Start of Listed entries

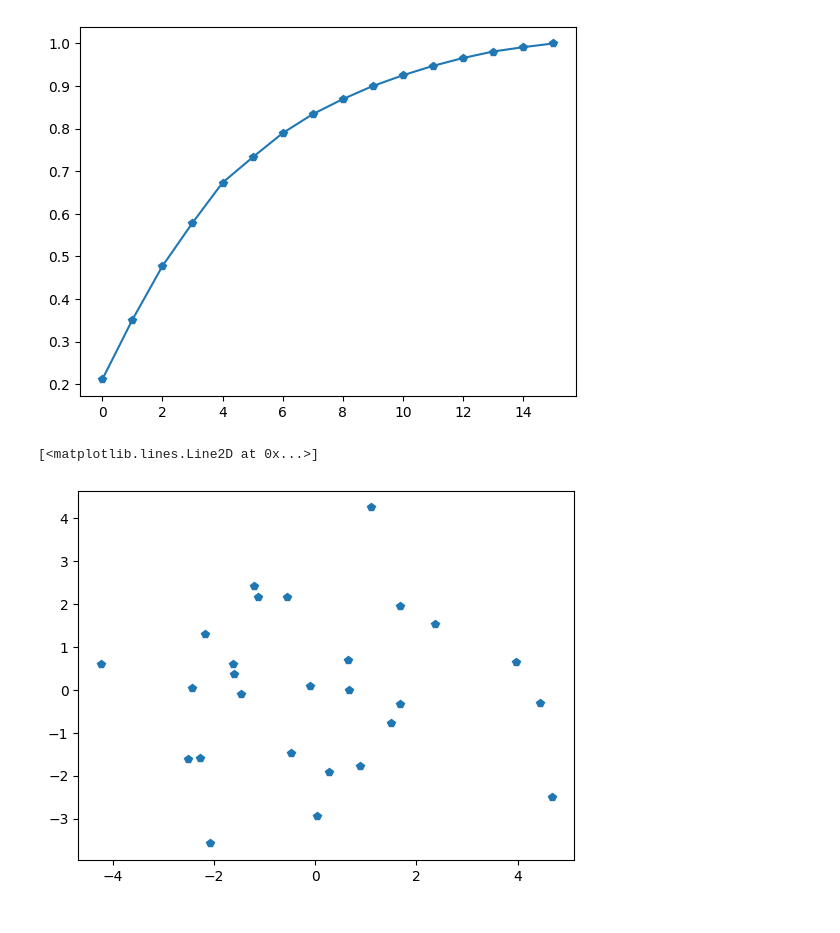
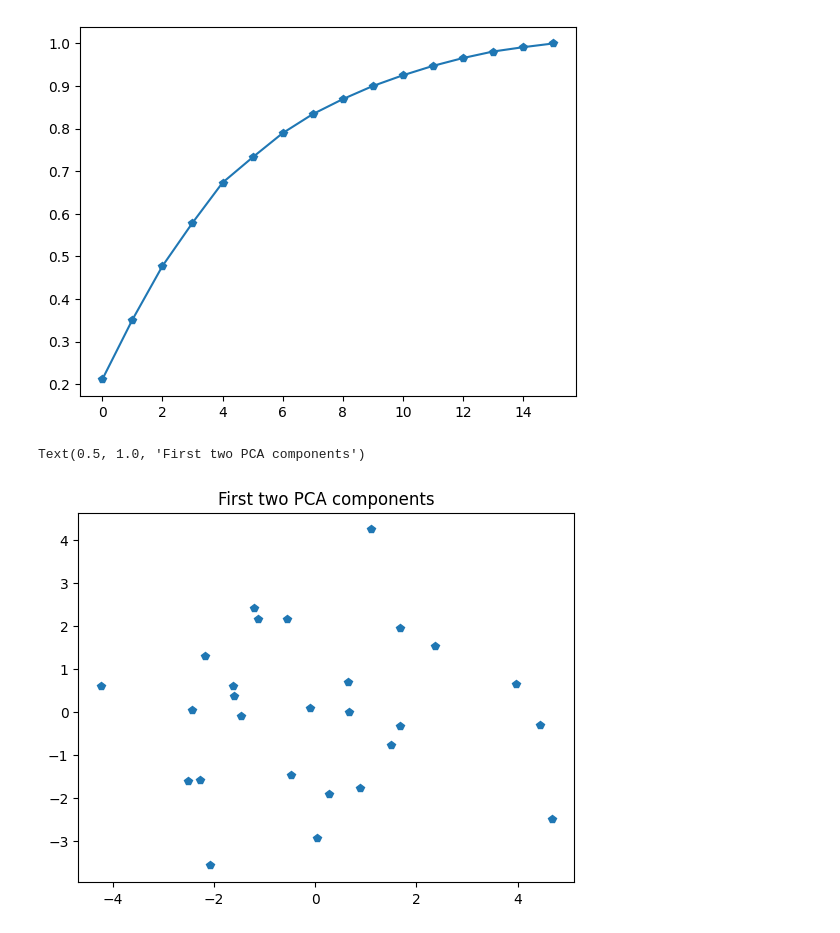
Before and after one commit to TreeinRandomForest/gnnexamples, a Jupyter notebook: nbs/GNN_Reza.ipynb, the cells around one changed output. Drawn from its saved outputs; the diff is of its cells as text; code cells hidden in the pictures.

```diff
--- a/nbs/GNN_Reza.ipynb
+++ b/nbs/GNN_Reza.ipynb
@@ -888,3 +888,7 @@ from sklearn.preprocessing import StandardScaler
 from sklearn.manifold import TSNE
 
 %matplotlib inline
+# %%
+print()
+for idx in idx_to_node: #using python > 3.7, order of keys is insertion order
+    print(idx)
@@ -939,6 +979,7 @@ plt.plot(np.cumsum(pca.explained_variance_ratio_), 'p-')
 [figure]
 # %%
 plt.plot(emb_pca[:,0], emb_pca[:, 1], 'p')
+plt.title("First two PCA components")
 # %% [output]
-[<matplotlib.lines.Line2D at 0x...>]
+Text(0.5, 1.0, 'First two PCA components')
-[figure, old version]
+[figure, new version]
```
Also changed, not shown: parts of 8 cells of this notebook.
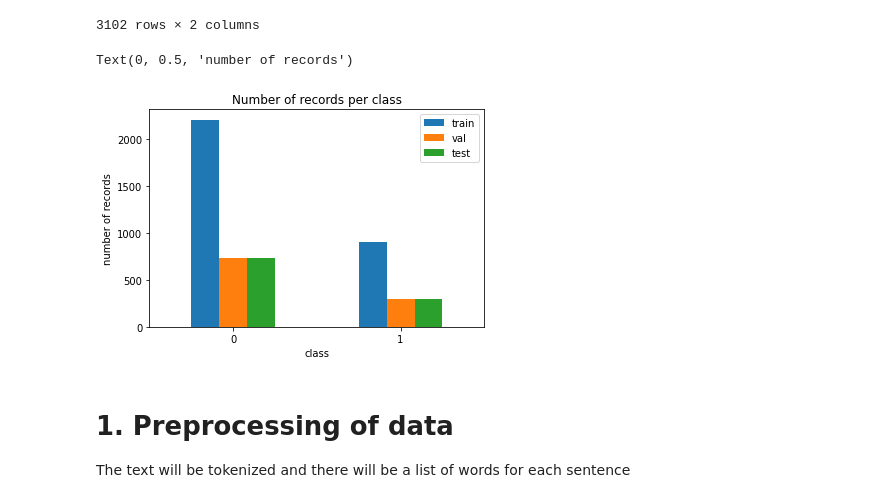
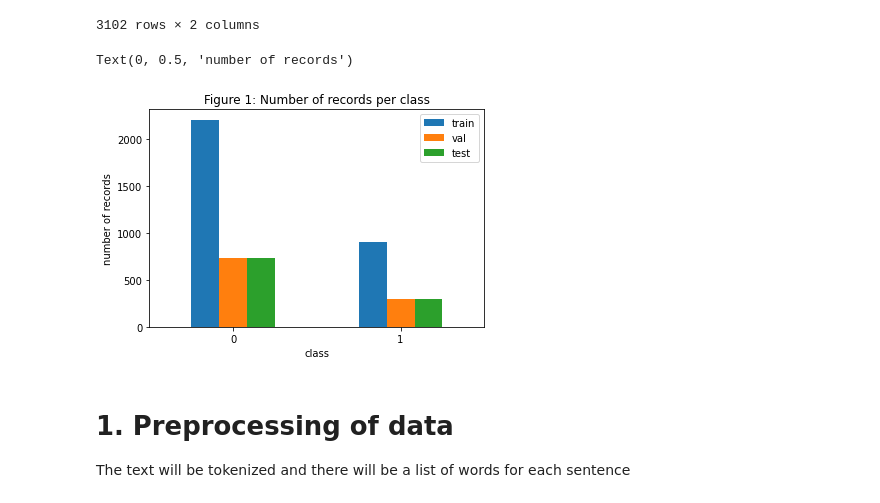
Before and after one commit to fezilemahlangu/Natural-Language-Processing-Project, a Jupyter notebook: NLP_project.ipynb, the cells around one changed output. Cells and saved outputs as stored; diff of their text form; code cells hidden in the pictures.

```diff
--- a/NLP_project.ipynb
+++ b/NLP_project.ipynb
@@ -77,18 +78,18 @@ display(train_df)
 # %%
 
 train = [train_df[train_df.label==0].count()[0],train_df[train_df.label==1].count()[0]]
 test = [test_df[test_df.label==0].count()[0],test_df[test_df.label==1].count()[0]]
 val = [val_df[val_df.label==0].count()[0],val_df[val_df.label==1].count()[0]]
 
 index = ['0', '1']
 df = pd.DataFrame({'train': train,
                    'val': val, 'test':test}, index=index)
-ax = df.plot.bar(rot=0,title="Number of records per class")
+ax = df.plot.bar(rot=0,title="Figure 1: Number of records per class")
 ax.set_xlabel("class")
 ax.set_ylabel("number of records")
 # %% [output]
 Text(0, 0.5, 'number of records')
-[figure, old version]
+[figure, new version]
 # %% [markdown]
 # 1. Preprocessing of data
 
```
Also changed, not shown: parts of 39 cells of this notebook.
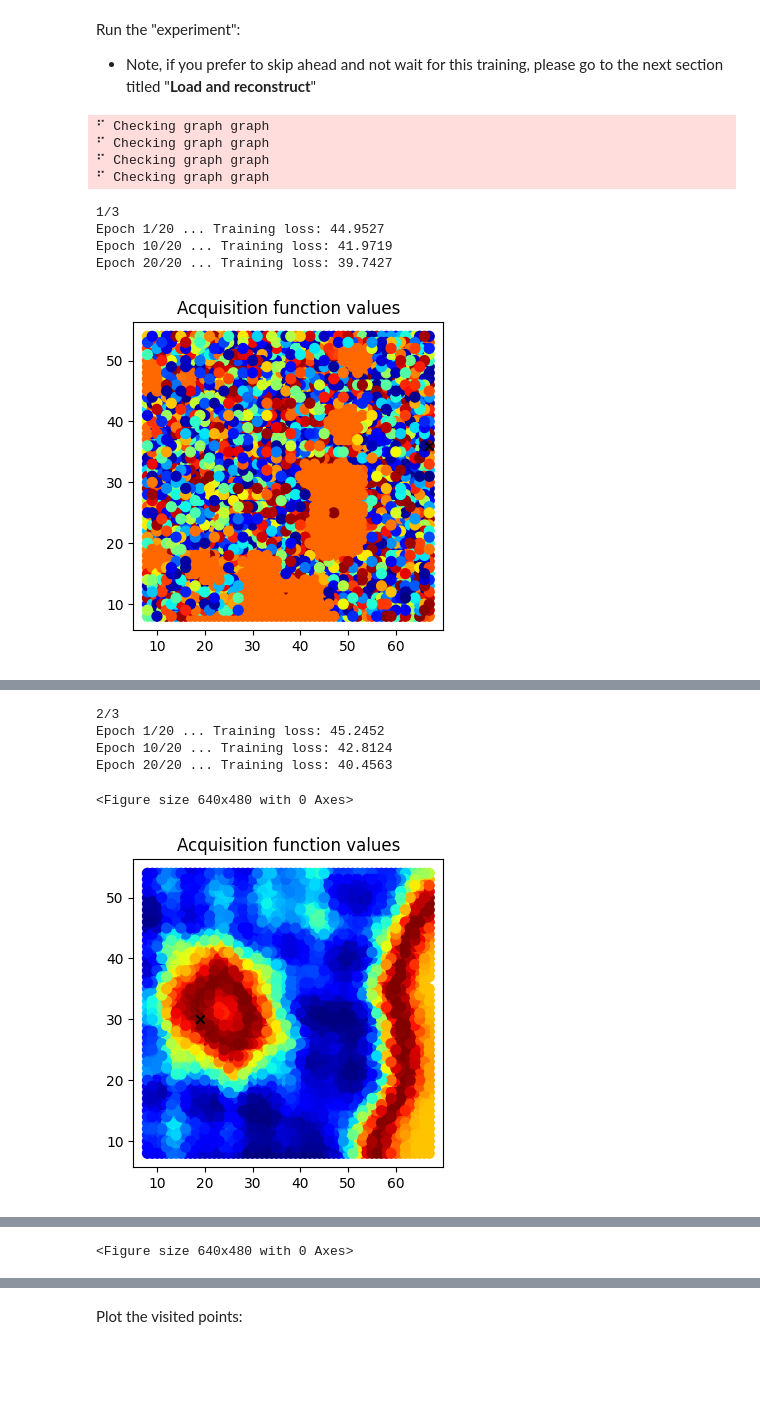
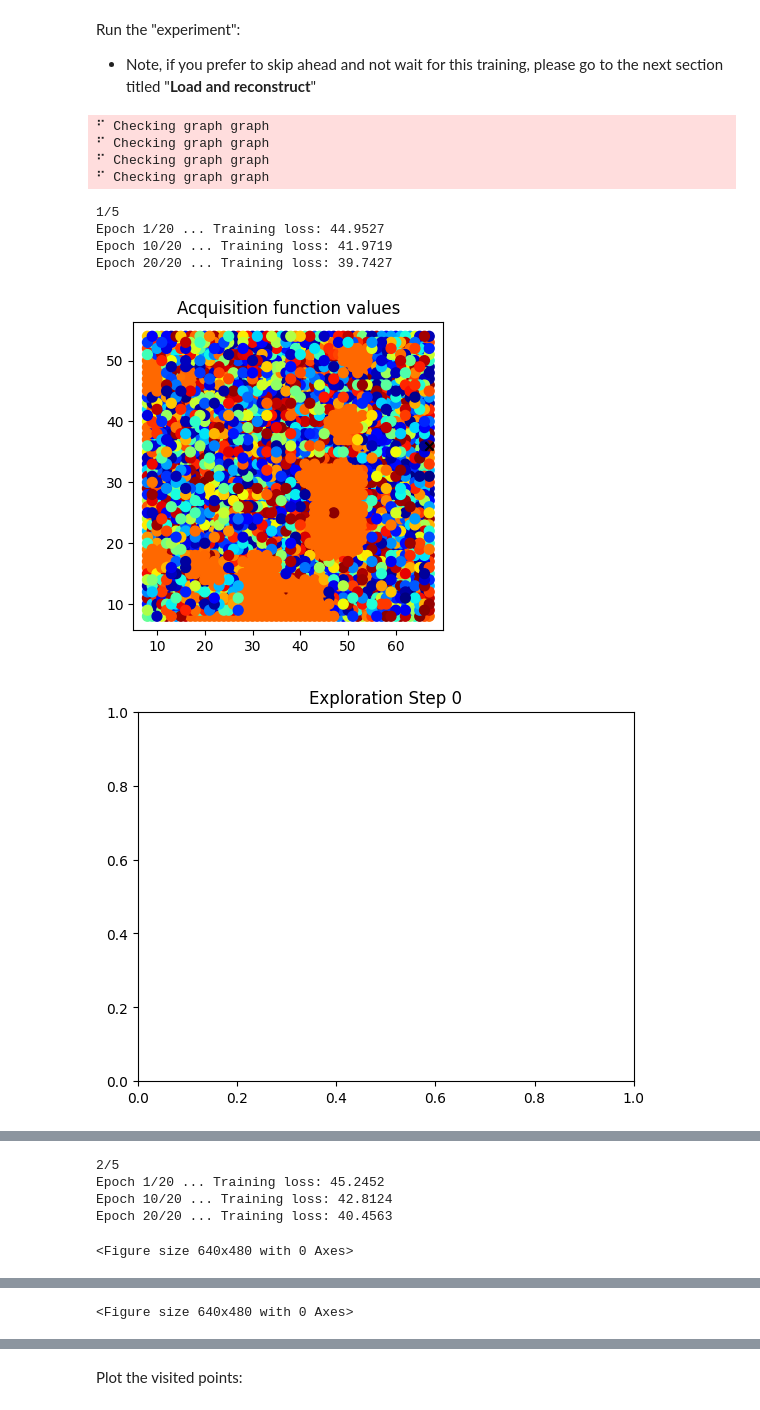
Before and after one commit to atripathy86/AE-DKL, a Jupyter notebook: AEDKL_TechCon.ipynb, the cells around one changed output, grey strips where cells are left out. Drawn from its saved outputs; the diff is of its cells as text; code cells hidden in the pictures; blank space fills up the shorter version.

```diff
--- a/AEDKL_TechCon.ipynb
+++ b/AEDKL_TechCon.ipynb
@@ -1026,7 +1054,7 @@ Run the "experiment":
 # with torch.no_grad():
 #     torch.cuda.empty_cache()
 # %%
-exploration_steps = 3  # 200 is about 7% of the points --> ~10-15 minute execution time! Note, 100 steps only takes ~3 min
+exploration_steps = 5  # 200 is about 7% of the points --> ~10-15 minute execution time! Note, 100 steps only takes ~3 min
 
 xi = 0.01                # balances exploration and exploitation for EI
 
@@ -1087,34 +1115,44 @@ for e in range(exploration_steps):
     y_test = np.delete(y_test, next_point_idx, 1)
     indices_train = np.append(indices_train, next_point[None], 0)
     indices_test = np.delete(indices_test, next_point_idx, 0)
     np.save(f"AEDKL_CMFlogs/active_patch_{e+1}.npy",X_train)
     np.save(f"AEDKL_CMFlogs/active_spectra_{e+1}.npy",y_train)
 
     # Plot current result
-
+    plt.title(f"Exploration Step {e}")
+    plt.figure(figsize=(5, 5))
+    plt.scatter(indices[:, 1], indices[:, 0], s=50, c=scalarize_acq(y.T))
+    plt.scatter(indices_train[:-1, 1], indices_train[:-1, 0], s=64, c='r')
+    plt.show(block=True)
+    plt.savefig(f"AEDKL_CMFlogs/exp{e}_space.png")
 
     # _ = cmf.log_model(f"AEDKL_CMFlogs/AL_dklgpr_exp{e+1}.pt",event="input",model_framework="PyTorch",model_type="GaussianProcessRegressor",model_name=f"Active_DKLGPR{e+1}")
     time_all.append(time.time() - start_time)  # NEW LINE
 
 for e in range(exploration_steps):
     _ = cmf.create_context(pipeline_stage=f"Active Learning Exp {e}")
-    _ = cmf.create_execution(execution_type=f"ActiveLearningTrainingExp{e}",custom_properties={"exploration_steps":exploration_steps})
-    _ = cmf.log_model(f"AEDKL_CMFlogs/AL_dklgpr_exp{e+1}.pt",event="output",model_framework="PyTorch",model_type="GaussianProcessRegressor",model_name=f"Active_DKLGPR{e+1}")
+    _ = cmf.create_execution(execution_type=f"ActiveLearningTrainingExp{e}",\
+                             custom_properties={"exploration_steps":exploration_steps})
+    _ = cmf.log_model(f"AEDKL_CMFlogs/AL_dklgpr_exp{e+1}.pt",event="output",\
+                      model_framework="PyTorch",model_type="GaussianProcessRegressor",
+                      model_name=f"Active_DKLGPR{e+1}")
     _ = cmf.log_dataset(f"AEDKL_CMFlogs/active_patch_{e+1}.npy","output")
     _ = cmf.log_dataset(f"AEDKL_CMFlogs/active_spectra_{e+1}.npy","output")
     _ = cmf.log_dataset(f"AEDKL_CMFlogs/acquisition_function_val_{e+1}exp.png","output")
+    _ = cmf.log_dataset(f"AEDKL_CMFlogs/exp{e}_space.png","output")
     _ = cmf.log_dataset(f"AEDKL_CMFlogs/active_patch_{e}.npy","input")
     _ = cmf.log_dataset(f"AEDKL_CMFlogs/active_spectra_{e}.npy","input")
     if e!=0:
         print(e)
         _ = cmf.log_model(f"AEDKL_CMFlogs/AL_dklgpr_exp{e}.pt",event="input")
 # %% [output]
 ⠋ Checking graph graph
 ⠋ Checking graph graph
 ⠋ Checking graph graph
 ⠋ Checking graph graph
-1/3
+1/5
 Epoch 1/20 ... Training loss: 44.9527
 Epoch 10/20 ... Training loss: 41.9719
 Epoch 20/20 ... Training loss: 39.7427
 [figure]
+[figure, new version]
@@ -1121,6 +1160,5 @@ Epoch 20/20 ... Training loss: 39.7427
-2/3
+2/5
 Epoch 1/20 ... Training loss: 45.2452
 Epoch 10/20 ... Training loss: 42.8124
 Epoch 20/20 ... Training loss: 40.4563
 <Figure size 640x480 with 0 Axes>
-[figure, old version]
```
Also changed, not shown: parts of 34 cells of this notebook, 22 other files.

End of Listed entries

• [What to work on]
The data above needs to be retyped exactly, with the images left out.

• [Written answer]
Before and after one commit to TreeinRandomForest/gnnexamples, a Jupyter notebook: nbs/GNN_Reza.ipynb, the cells around one changed output. Drawn from its saved outputs; the diff is of its cells as text; code cells hidden in the pictures.

```diff
--- a/nbs/GNN_Reza.ipynb
+++ b/nbs/GNN_Reza.ipynb
@@ -888,3 +888,7 @@ from sklearn.preprocessing import StandardScaler
 from sklearn.manifold import TSNE
 
 %matplotlib inline
+# %%
+print()
+for idx in idx_to_node: #using python > 3.7, order of keys is insertion order
+    print(idx)
@@ -939,6 +979,7 @@ plt.plot(np.cumsum(pca.explained_variance_ratio_), 'p-')
 [figure]
 # %%
 plt.plot(emb_pca[:,0], emb_pca[:, 1], 'p')
+plt.title("First two PCA components")
 # %% [output]
-[<matplotlib.lines.Line2D at 0x...>]
+Text(0.5, 1.0, 'First two PCA components')
-[figure, old version]
+[figure, new version]
```
Also changed, not shown: parts of 8 cells of this notebook.
Before and after one commit to fezilemahlangu/Natural-Language-Processing-Project, a Jupyter notebook: NLP_project.ipynb, the cells around one changed output. Cells and saved outputs as stored; diff of their text form; code cells hidden in the pictures.

```diff
--- a/NLP_project.ipynb
+++ b/NLP_project.ipynb
@@ -77,18 +78,18 @@ display(train_df)
 # %%
 
 train = [train_df[train_df.label==0].count()[0],train_df[train_df.label==1].count()[0]]
 test = [test_df[test_df.label==0].count()[0],test_df[test_df.label==1].count()[0]]
 val = [val_df[val_df.label==0].count()[0],val_df[val_df.label==1].count()[0]]
 
 index = ['0', '1']
 df = pd.DataFrame({'train': train,
                    'val': val, 'test':test}, index=index)
-ax = df.plot.bar(rot=0,title="Number of records per class")
+ax = df.plot.bar(rot=0,title="Figure 1: Number of records per class")
 ax.set_xlabel("class")
 ax.set_ylabel("number of records")
 # %% [output]
 Text(0, 0.5, 'number of records')
-[figure, old version]
+[figure, new version]
 # %% [markdown]
 # 1. Preprocessing of data
 
```
Also changed, not shown: parts of 39 cells of this notebook.
Before and after one commit to atripathy86/AE-DKL, a Jupyter notebook: AEDKL_TechCon.ipynb, the cells around one changed output, grey strips where cells are left out. Drawn from its saved outputs; the diff is of its cells as text; code cells hidden in the pictures; blank space fills up the shorter version.

```diff
--- a/AEDKL_TechCon.ipynb
+++ b/AEDKL_TechCon.ipynb
@@ -1026,7 +1054,7 @@ Run the "experiment":
 # with torch.no_grad():
 #     torch.cuda.empty_cache()
 # %%
-exploration_steps = 3  # 200 is about 7% of the points --> ~10-15 minute execution time! Note, 100 steps only takes ~3 min
+exploration_steps = 5  # 200 is about 7% of the points --> ~10-15 minute execution time! Note, 100 steps only takes ~3 min
 
 xi = 0.01                # balances exploration and exploitation for EI
 
@@ -1087,34 +1115,44 @@ for e in range(exploration_steps):
     y_test = np.delete(y_test, next_point_idx, 1)
     indices_train = np.append(indices_train, next_point[None], 0)
     indices_test = np.delete(indices_test, next_point_idx, 0)
     np.save(f"AEDKL_CMFlogs/active_patch_{e+1}.npy",X_train)
     np.save(f"AEDKL_CMFlogs/active_spectra_{e+1}.npy",y_train)
 
     # Plot current result
-
+    plt.title(f"Exploration Step {e}")
+    plt.figure(figsize=(5, 5))
+    plt.scatter(indices[:, 1], indices[:, 0], s=50, c=scalarize_acq(y.T))
+    plt.scatter(indices_train[:-1, 1], indices_train[:-1, 0], s=64, c='r')
+    plt.show(block=True)
+    plt.savefig(f"AEDKL_CMFlogs/exp{e}_space.png")
 
     # _ = cmf.log_model(f"AEDKL_CMFlogs/AL_dklgpr_exp{e+1}.pt",event="input",model_framework="PyTorch",model_type="GaussianProcessRegressor",model_name=f"Active_DKLGPR{e+1}")
     time_all.append(time.time() - start_time)  # NEW LINE
 
 for e in range(exploration_steps):
     _ = cmf.create_context(pipeline_stage=f"Active Learning Exp {e}")
-    _ = cmf.create_execution(execution_type=f"ActiveLearningTrainingExp{e}",custom_properties={"exploration_steps":exploration_steps})
-    _ = cmf.log_model(f"AEDKL_CMFlogs/AL_dklgpr_exp{e+1}.pt",event="output",model_framework="PyTorch",model_type="GaussianProcessRegressor",model_name=f"Active_DKLGPR{e+1}")
+    _ = cmf.create_execution(execution_type=f"ActiveLearningTrainingExp{e}",\
+                             custom_properties={"exploration_steps":exploration_steps})
+    _ = cmf.log_model(f"AEDKL_CMFlogs/AL_dklgpr_exp{e+1}.pt",event="output",\
+                      model_framework="PyTorch",model_type="GaussianProcessRegressor",
+                      model_name=f"Active_DKLGPR{e+1}")
     _ = cmf.log_dataset(f"AEDKL_CMFlogs/active_patch_{e+1}.npy","output")
     _ = cmf.log_dataset(f"AEDKL_CMFlogs/active_spectra_{e+1}.npy","output")
     _ = cmf.log_dataset(f"AEDKL_CMFlogs/acquisition_function_val_{e+1}exp.png","output")
+    _ = cmf.log_dataset(f"AEDKL_CMFlogs/exp{e}_space.png","output")
     _ = cmf.log_dataset(f"AEDKL_CMFlogs/active_patch_{e}.npy","input")
     _ = cmf.log_dataset(f"AEDKL_CMFlogs/active_spectra_{e}.npy","input")
     if e!=0:
         print(e)
         _ = cmf.log_model(f"AEDKL_CMFlogs/AL_dklgpr_exp{e}.pt",event="input")
 # %% [output]
 ⠋ Checking graph graph
 ⠋ Checking graph graph
 ⠋ Checking graph graph
 ⠋ Checking graph graph
-1/3
+1/5
 Epoch 1/20 ... Training loss: 44.9527
 Epoch 10/20 ... Training loss: 41.9719
 Epoch 20/20 ... Training loss: 39.7427
 [figure]
+[figure, new version]
@@ -1121,6 +1160,5 @@ Epoch 20/20 ... Training loss: 39.7427
-2/3
+2/5
 Epoch 1/20 ... Training loss: 45.2452
 Epoch 10/20 ... Training loss: 42.8124
 Epoch 20/20 ... Training loss: 40.4563
 <Figure size 640x480 with 0 Axes>
-[figure, old version]
```
Also changed, not shown: parts of 34 cells of this notebook, 22 other files.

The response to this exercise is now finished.